Thursday, May 20, 2004

Trustees back Y partnership

Deerfield Twp. could be site of $11 million rec center

By Erica Solvig
The Cincinnati Enquirer

DEERFIELD TWP. - Plans to build an $11 million satellite of the Ralph J. Stolle Countryside Y here are closer to reality after township trustees agreed to pursue the recreational partnership.

Trustees voted 2-1 Tuesday night to approve a modified letter of intent from the Lebanon recreational center, which will operate the satellite center. The letter is not a formal contract, but is the first official vote to show that Deerfield Township trustees are supporting the idea.

Trustee Lee Speidel voted against the proposal, saying he did not think that Countryside Y was providing enough of the funding. Countryside is expected to pay for about $5 million, with Symmes and Deerfield townships dividing the rest. Speidel said that if Countryside were to fund at least $8 million, he would reconsider the partnership.

"This is just the first of many steps," Countryside president Steve Boland said. "There's a long way to go."

The 80,000-square-foot center is going to be built on more than half the 27-acre property that Deerfield owns between the between the Meijer store and Steeplechase apartments on Montgomery Road.

Many residents in Symmes and Deerfield townships have said they like the idea of having a YMCA so close to home. But several have expressed concerns about using their tax dollars to fund the proposal.

"I see it as the cr╦me de la cr╦me of park projects," Deerfield Trustee Barbara Wilkens Reed said.

Deerfield trustees, who are eyeing seven different funding options, made only a few minor changes to the letter, including one that says that if Countryside raises more than $2.5 million during its fund-raising campaign, the center's base rent will go up by that difference.

More significantly, trustees established Nov. 15 as the day to verify all funding commitments. Trustee Randy Kuvin said it would be "difficult if not impossible" to fund the Y if Symmes does not pass a levy.

Symmes has until June 1 to decide if it will put a levy on the November ballot. Trustees will hold the first of two public hearings at 7 p.m. today at Symmes Elementary School on Enyart Road to hear whether residents want a YMCA and are willing to pay for it.

Sheila McLaughlin contributed to this report. E-mail

Lunken to get longer runway
Big-city mayors use clout for Kerry
County seeks to reunite kids
Arizona governor objects to Fernald waste shipments
Hassles, then tassels

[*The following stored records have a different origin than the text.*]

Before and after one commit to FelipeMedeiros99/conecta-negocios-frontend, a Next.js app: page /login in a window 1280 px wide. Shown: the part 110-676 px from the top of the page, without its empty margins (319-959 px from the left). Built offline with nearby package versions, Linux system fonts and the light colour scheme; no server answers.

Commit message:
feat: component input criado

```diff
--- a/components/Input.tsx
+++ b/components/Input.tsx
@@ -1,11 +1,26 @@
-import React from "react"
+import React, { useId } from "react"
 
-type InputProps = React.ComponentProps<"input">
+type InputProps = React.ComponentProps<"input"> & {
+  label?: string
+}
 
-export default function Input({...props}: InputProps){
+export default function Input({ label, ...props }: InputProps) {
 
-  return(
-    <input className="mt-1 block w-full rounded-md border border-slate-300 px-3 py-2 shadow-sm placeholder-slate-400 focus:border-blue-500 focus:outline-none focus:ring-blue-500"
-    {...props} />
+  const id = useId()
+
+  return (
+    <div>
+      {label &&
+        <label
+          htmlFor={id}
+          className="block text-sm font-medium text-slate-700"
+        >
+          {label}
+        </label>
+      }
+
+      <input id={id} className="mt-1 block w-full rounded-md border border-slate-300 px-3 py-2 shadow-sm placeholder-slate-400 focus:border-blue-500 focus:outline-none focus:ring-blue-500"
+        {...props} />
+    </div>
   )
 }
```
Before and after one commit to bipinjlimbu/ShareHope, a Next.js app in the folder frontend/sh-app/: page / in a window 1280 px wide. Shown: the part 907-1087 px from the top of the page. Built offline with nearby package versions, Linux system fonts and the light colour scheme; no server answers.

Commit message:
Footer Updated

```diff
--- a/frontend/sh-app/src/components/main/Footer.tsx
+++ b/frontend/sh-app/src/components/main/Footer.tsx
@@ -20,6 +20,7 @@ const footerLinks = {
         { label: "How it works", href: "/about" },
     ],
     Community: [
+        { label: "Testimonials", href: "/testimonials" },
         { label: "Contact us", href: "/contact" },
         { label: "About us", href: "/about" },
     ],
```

City panhandling law renewed for 2 years
Levy renewal vote on Monday
Teachers union satisfied with fact-finder's report
Trustee critical of road financing
Trustees back Y partnership
Session with golf pros is free
Gun found in house where man was killed
Third man guilty in drug runner's death
Norwood studies swapping students
Foes of Norwood levy organize 'no' campaign
Ohio 747 widening begins in June
Iraqi baby with neck growth to be treated in Columbus
House Republicans delay vote on bill
Ohioans forced from homes by floodwater
Explicit blog by Sen. DeWine staffer shocks
Council releases West End money
Public safety briefs
Classroom briefs
News briefs
Neighbors briefs

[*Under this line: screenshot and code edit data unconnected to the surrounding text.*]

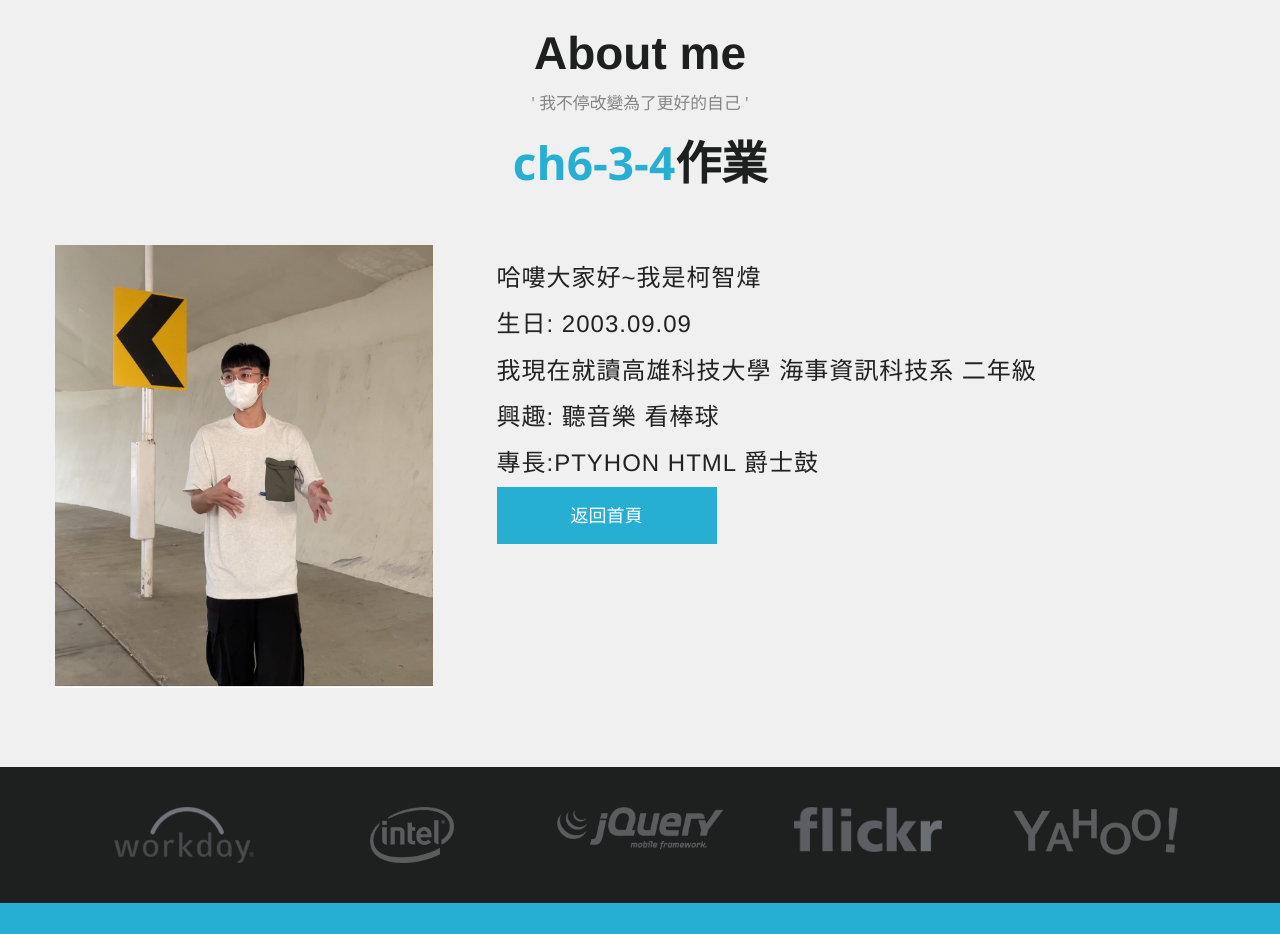
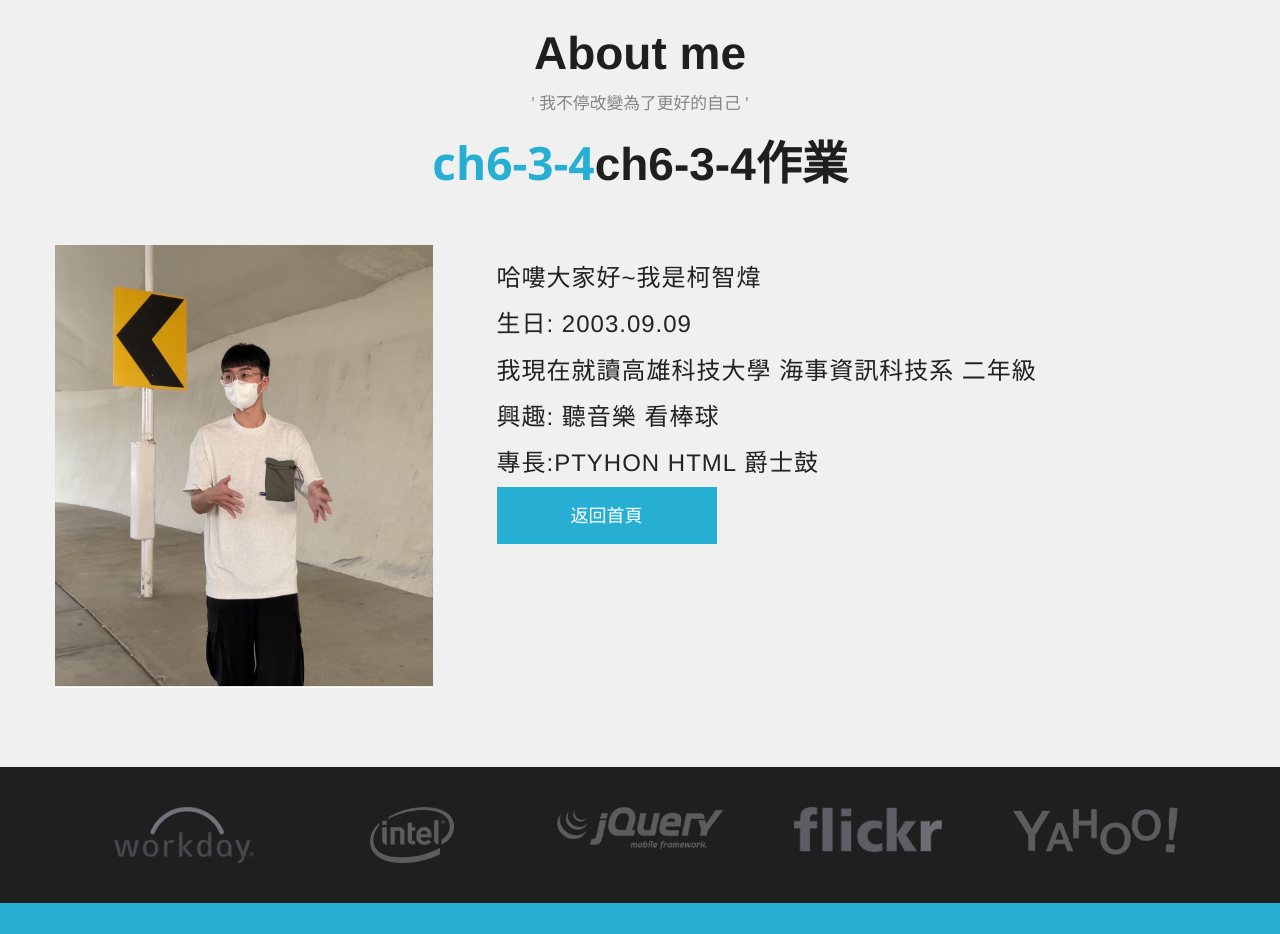
Before and after one commit to KEZEIWEI/KE.github.io, a plain HTML site: page index.html in a window 1280 px wide. Shown: the part 1140-2074 px from the top of the page. Drawn offline with nearby package versions, Linux system fonts and the light colour scheme.

Commit message:
copy new template

```diff
--- a/index.html
+++ b/index.html
@@ -139,7 +139,9 @@
       <!-- Heading -->
       <h2>About me</h2>
       <p>' 我不停改變為了更好的自己 '</p>
-      <h2><a href="ch6-3-4.html">ch6-3-4</a>作業</h2>
+
+      <h2><a href="ch6-3-4.html">ch6-3-4</a>ch6-3-4作業</h2>
+
     </div>
     <div class="row feature design">
       <div class="area1 columns right">
```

Crowley: Even the losers win awards for this campaign
Bronson: Posse arrests just a dent in area's crime
Good Things Happening

Emily Frank Adler, 93, teacher, arts supporter
Edward Lenney retired, returned to work as principal

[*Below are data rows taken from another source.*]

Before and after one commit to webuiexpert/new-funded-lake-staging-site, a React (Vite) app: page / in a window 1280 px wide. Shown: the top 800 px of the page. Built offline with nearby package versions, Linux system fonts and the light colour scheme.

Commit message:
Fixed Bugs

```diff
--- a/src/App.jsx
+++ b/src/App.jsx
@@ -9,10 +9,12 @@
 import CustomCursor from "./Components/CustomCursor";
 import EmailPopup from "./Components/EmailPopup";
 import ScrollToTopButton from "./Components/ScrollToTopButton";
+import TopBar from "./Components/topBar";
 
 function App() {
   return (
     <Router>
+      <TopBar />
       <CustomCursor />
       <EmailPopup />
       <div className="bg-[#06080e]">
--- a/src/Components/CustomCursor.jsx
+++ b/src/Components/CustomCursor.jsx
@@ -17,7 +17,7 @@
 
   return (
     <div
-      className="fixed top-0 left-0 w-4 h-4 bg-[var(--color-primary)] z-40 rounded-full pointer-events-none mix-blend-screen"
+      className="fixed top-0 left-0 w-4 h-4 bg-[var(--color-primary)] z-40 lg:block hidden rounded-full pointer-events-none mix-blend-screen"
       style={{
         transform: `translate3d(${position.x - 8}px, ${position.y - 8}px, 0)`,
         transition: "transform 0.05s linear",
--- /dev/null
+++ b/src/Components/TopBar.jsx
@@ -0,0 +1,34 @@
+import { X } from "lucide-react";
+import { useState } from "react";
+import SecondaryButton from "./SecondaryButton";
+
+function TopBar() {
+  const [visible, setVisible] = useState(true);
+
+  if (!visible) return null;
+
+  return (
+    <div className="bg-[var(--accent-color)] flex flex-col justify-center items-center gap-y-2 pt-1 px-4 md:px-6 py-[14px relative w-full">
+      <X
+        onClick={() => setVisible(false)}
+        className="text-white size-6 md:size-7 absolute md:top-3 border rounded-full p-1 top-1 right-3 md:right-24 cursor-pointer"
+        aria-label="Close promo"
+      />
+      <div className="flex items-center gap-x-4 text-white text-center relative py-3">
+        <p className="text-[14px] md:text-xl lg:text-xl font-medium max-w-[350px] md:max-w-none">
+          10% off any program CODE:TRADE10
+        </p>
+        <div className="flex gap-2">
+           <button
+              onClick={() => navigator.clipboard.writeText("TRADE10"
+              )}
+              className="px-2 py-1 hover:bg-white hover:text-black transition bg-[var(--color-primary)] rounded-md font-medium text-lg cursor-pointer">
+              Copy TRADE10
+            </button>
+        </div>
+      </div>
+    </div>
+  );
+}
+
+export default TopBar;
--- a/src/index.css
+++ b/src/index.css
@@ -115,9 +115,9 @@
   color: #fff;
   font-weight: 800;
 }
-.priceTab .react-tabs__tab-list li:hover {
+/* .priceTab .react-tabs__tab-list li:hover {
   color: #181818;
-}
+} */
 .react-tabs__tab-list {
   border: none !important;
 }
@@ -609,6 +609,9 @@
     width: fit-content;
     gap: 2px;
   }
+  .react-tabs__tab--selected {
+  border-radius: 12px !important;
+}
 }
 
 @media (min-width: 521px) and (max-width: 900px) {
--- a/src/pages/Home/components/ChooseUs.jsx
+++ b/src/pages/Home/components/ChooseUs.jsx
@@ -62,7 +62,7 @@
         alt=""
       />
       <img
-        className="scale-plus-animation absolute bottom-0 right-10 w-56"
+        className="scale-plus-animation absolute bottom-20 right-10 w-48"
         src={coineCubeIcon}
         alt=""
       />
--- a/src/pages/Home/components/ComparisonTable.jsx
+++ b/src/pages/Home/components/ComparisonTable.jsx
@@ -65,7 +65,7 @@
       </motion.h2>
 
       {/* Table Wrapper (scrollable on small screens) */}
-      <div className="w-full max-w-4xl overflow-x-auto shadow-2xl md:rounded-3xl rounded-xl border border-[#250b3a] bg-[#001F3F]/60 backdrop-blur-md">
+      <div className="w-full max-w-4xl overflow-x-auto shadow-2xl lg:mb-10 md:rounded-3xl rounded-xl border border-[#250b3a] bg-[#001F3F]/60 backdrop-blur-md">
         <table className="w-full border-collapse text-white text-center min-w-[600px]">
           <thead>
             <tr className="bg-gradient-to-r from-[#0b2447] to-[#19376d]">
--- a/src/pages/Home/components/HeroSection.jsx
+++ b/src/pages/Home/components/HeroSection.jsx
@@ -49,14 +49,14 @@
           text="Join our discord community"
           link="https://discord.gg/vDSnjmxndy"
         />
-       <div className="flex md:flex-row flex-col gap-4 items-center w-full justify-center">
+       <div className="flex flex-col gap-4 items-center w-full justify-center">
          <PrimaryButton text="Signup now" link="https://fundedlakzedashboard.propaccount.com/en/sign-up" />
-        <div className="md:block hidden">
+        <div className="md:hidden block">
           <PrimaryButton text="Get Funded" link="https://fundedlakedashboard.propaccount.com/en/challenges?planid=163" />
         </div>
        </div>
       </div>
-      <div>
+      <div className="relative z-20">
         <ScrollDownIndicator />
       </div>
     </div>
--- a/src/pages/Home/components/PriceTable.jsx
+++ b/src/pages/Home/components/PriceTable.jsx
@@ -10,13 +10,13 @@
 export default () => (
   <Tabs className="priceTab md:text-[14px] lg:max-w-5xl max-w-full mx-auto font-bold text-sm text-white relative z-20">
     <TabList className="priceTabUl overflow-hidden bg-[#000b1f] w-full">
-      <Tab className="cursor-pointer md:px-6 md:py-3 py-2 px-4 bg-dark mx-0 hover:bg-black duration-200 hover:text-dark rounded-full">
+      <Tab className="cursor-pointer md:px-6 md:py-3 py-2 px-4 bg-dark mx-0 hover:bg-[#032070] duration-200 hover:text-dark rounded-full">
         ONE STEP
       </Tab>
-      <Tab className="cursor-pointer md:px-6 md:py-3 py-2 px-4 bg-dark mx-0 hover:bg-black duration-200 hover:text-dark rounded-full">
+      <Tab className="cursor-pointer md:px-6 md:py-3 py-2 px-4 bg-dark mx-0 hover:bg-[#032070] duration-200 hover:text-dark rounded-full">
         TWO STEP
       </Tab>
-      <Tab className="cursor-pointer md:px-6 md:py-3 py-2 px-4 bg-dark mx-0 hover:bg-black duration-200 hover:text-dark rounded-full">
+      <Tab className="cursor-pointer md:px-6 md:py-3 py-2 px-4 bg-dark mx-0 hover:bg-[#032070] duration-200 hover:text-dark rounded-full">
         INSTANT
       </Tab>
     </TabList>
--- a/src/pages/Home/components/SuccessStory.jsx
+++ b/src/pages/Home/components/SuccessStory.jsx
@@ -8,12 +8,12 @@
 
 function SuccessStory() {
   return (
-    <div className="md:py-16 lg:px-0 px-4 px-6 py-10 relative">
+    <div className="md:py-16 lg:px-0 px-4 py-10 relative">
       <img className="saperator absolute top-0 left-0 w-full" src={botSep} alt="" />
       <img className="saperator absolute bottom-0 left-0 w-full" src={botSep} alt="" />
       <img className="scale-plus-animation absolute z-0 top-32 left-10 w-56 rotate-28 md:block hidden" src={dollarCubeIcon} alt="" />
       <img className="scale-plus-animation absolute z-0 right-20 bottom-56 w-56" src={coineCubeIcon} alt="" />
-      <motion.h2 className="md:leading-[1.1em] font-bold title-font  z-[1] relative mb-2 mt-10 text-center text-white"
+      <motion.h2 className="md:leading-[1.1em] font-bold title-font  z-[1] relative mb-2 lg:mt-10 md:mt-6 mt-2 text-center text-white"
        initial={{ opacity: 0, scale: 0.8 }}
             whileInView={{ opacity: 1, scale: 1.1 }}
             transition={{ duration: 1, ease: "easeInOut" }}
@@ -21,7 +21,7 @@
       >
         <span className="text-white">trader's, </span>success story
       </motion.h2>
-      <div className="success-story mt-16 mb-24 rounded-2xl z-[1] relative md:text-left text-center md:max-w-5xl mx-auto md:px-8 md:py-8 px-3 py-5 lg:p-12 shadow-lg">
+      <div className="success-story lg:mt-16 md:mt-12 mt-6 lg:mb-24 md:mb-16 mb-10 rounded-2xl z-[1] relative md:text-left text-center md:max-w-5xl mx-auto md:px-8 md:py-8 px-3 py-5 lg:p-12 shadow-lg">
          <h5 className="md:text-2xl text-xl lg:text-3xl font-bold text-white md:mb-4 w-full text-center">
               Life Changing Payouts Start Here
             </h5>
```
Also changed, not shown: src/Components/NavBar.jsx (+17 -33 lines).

Clooney rallies in hometown
Man arrested in death of infant
Boone spending plan ready
Corbin man plans to walk to N.H.
Tainted gasoline traced to Marathon
Expanded curriculum at tech college bears fruit
Ground broken for elementary
Villa Hills votes to hire part-time administrator
Ky. news briefs